Bite my new diminutive a*&, Mr. Chairman.
Ricky and his buddy hop on the first plane to South America and arrive to a protest. They manage to con one of the protesters, Julie, into going with them to another ani-Zygrot 24 protest.
Ah, the old “It’s a miracle I’m not completely paralyzed ploy.” Clever, gentlemen.
On their way there they come across several signs advertising a roadside Freak Show.
Random freak show out in the middle of the jungle with a poorly spelled
sign….yup, I’d go to that.
Soon after getting there, they fall into the hands of Elijah C. Skuggs, the owner of the show. But Skuggs doesn’t just own the show, he makes all the freaks in the show too, using the ever helpful Zygrot 24. The three of them are now trapped, forced to participate in Skuggs demented Freak Show and desperately trying to find a way to escape and get back home.
You’re immediately tipped off at the start of the movie that Freaked is going to be a little off the norm. The opening credits are a combination of static objects, claymation, animation, and seizure inducing early MTV backgrounds.
You can see a decent resolution version here:
WARNING: I’m not kidding about the backgrounds.
I found it absolutely fascinating to watch, though it did hurt my eyes a bit. However, you realize very quickly that that opening sets the tone for the entire film. The sets and costumes of the film are exciting and vibrant, especially once you get to the Freak Show. And since the movie was made in 93, the special effects are stunning and visceral. The freaks are all well designed and the effects and puppetry used to bring them to life are at once impressive and humorous.
The characters themselves are entertaining, but mostly one dimensional. They are all very quirky and, for the most part, likable, but most of the freaks sadly don’t get much screen time. The majority of them, the man who continuously farts fire for instance, are there solely for the sake of being a sight gag. But that doesn’t mean they’re not fun as hell to watch. Bobcat Goldthwait is only on screen for a couple of seconds, but does an excellent job of voicing Sockhead:
Don’t worry. Sockhead and his googly eyes will save you.
One exception is Skuggs. He gets plenty of screen time and Randy Quaid depicts him with his best… Randy Quaidiness.
In my new park there will be nothing but crazy eyes for as far as my crazy eye can see.
Plus, who doesn’t want to see Mr. T as the bearded lady, giving beauty tips on stage?
“I am woman.”
And lets not forget the quirky sight gags and multiple movie references. This movie is chalked full of them. This movie references everything from (a perverted) Gumby to The Exorcist. At the beginning of the movie Brook Shields asks Ricky what movie they showed on the plane. He replies, “Blue Lagoon 2.” Shields: “Oh, I heard that sucked.” Just about every other line is an inside joke or reference. Hell, Ricky is practically turned into a half Gremlin
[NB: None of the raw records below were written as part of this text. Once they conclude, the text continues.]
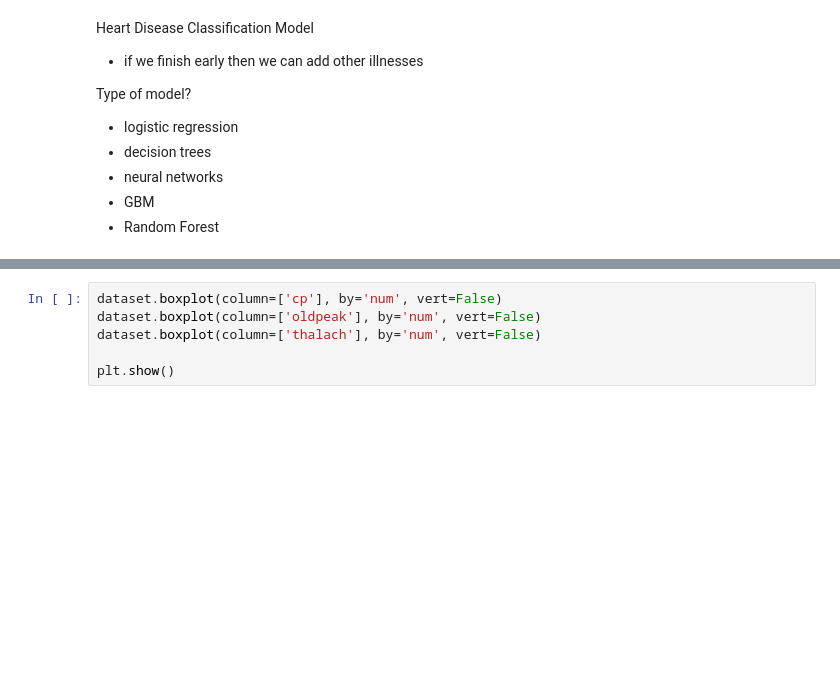
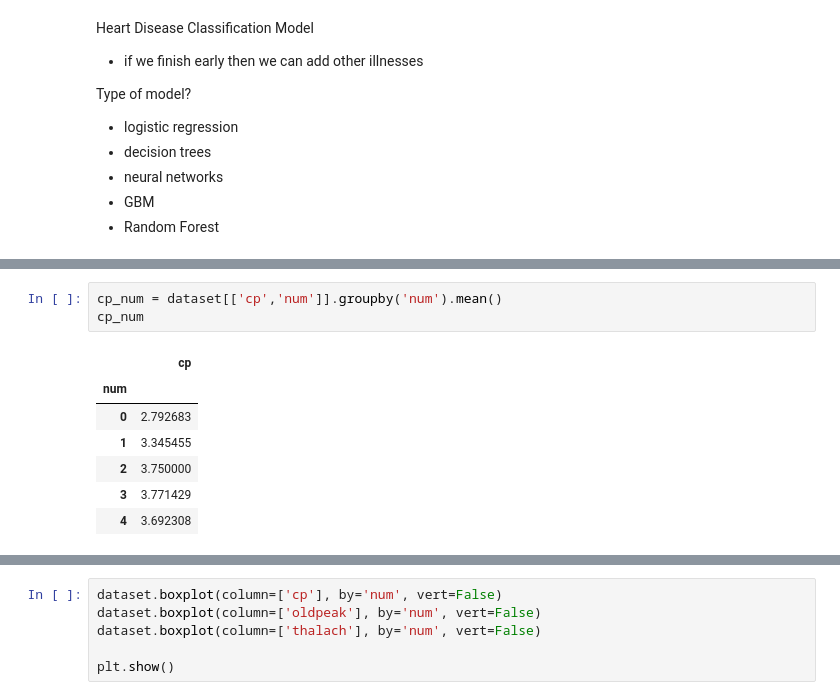
Before and after one commit to gendeh/Illinois-Data-Science---Heart-Disease-Classification, a Jupyter notebook: project2.ipynb, the cells around one changed output, grey strips where cells are left out. Saved outputs shown, nothing was run; the diff lists cells and outputs as text; blank space fills up the shorter version.

```diff
--- a/project2.ipynb
+++ b/project2.ipynb
@@ -56,0 +90,11 @@ dataset.head(10)
+# %%
+cp_num = dataset[['cp','num']].groupby('num').mean()
+cp_num
+# %% [output]
+|  | cp |
+| num |  |
+| 0 | 2.792683 |
+| 1 | 3.345455 |
+| 2 | 3.750000 |
+| 3 | 3.771429 |
+| 4 | 3.692308 |
```
Also changed, not shown: parts of 14 cells of this notebook.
To eat after midnight, or not to eat after midnight…
And when it’s not doing that, it just throws randomness at you until you go WTF
Giant talking, Rastafarian, eyeball guards in Converse sneakers…
Probably not something I’d come up with myself.
Really, there’s so much going on in this movie that I’m sure it’d take another viewing or two to pick up half of it. Freaked is essentially one giant, self aware inside joke.
Overall, Freaked came across to me as a combination of an Airplane!/Mel Brooks movie, cross-bred with the TMNT live action films. It’s wacky, but entertaining. New, yet nostalgic, and doesn’t take itself too seriously. I enjoyed it for it’s wacky, dark humor and self awareness, but at the same time I didn’t enjoy it as much as Hausu or the films mentioned above. So if you like movies like Airplane! and Blazing Saddles or are tired of all the current film generation’s CG effects, than give this one a try.
Freaked is available on DVD and Blu-ray, though it seems like it may be a bit hard to find these days.